[Opening Exercise input section]

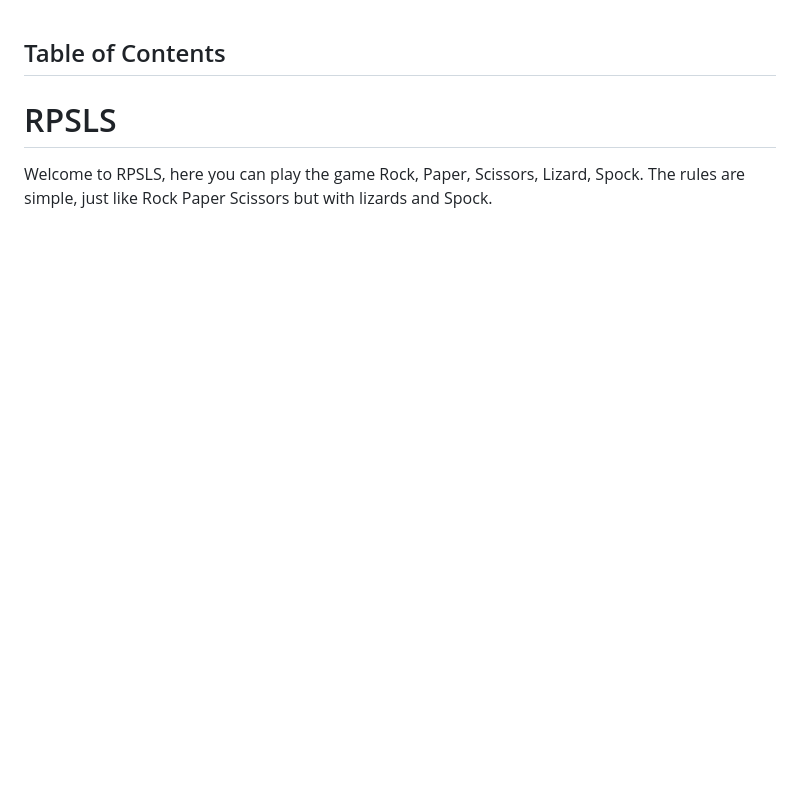
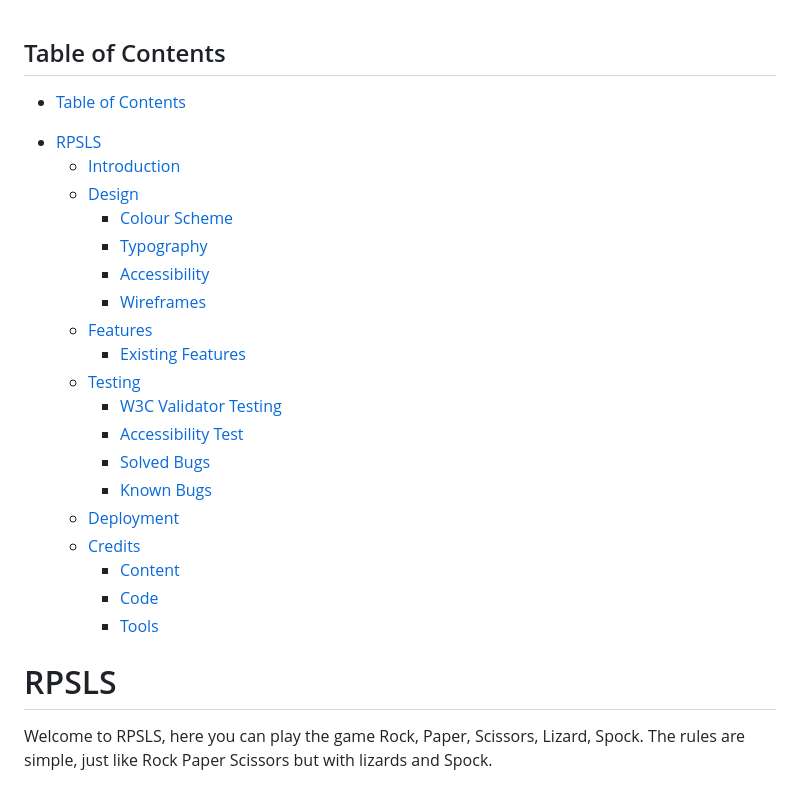
Before and after one commit to KRnils/RPSLS, a Markdown page: README.md, the part around the change. Rendered like a GitHub page; blank space fills up the shorter version.

Commit message:
Add table of contents

```diff
--- a/README.md
+++ b/README.md
@@ -1,5 +1,24 @@
 ## Table of Contents
-
+  * [Table of Contents](#table-of-contents)
+- [RPSLS](#rpsls)
+  * [Introduction](#introduction)
+  * [Design](#design)
+    + [Colour Scheme](#colour-scheme)
+    + [Typography](#typography)
+    + [Accessibility](#accessibility)
+    + [Wireframes](#wireframes)
+  * [Features](#features)
+    + [Existing Features](#existing-features)
+  * [Testing](#testing)
+    + [W3C Validator Testing](#w3c-validator-testing)
+    + [Accessibility Test](#accessibility-test)
+    + [Solved Bugs](#solved-bugs)
+    + [Known Bugs](#known-bugs)
+  * [Deployment](#deployment)
+  * [Credits](#credits)
+    + [Content](#content)
+    + [Code](#code)
+    + [Tools](#tools)
 
 # RPSLS
 
```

[Closing Exercise input section]

_What is needed_: Look for the word "RPSLS". Copy out every line of the data that has it.

_Response area_:
Before and after one commit to KRnils/RPSLS, a Markdown page: README.md, the part around the change. Rendered like a GitHub page; blank space fills up the shorter version.
+- [RPSLS](#rpsls)
 # RPSLS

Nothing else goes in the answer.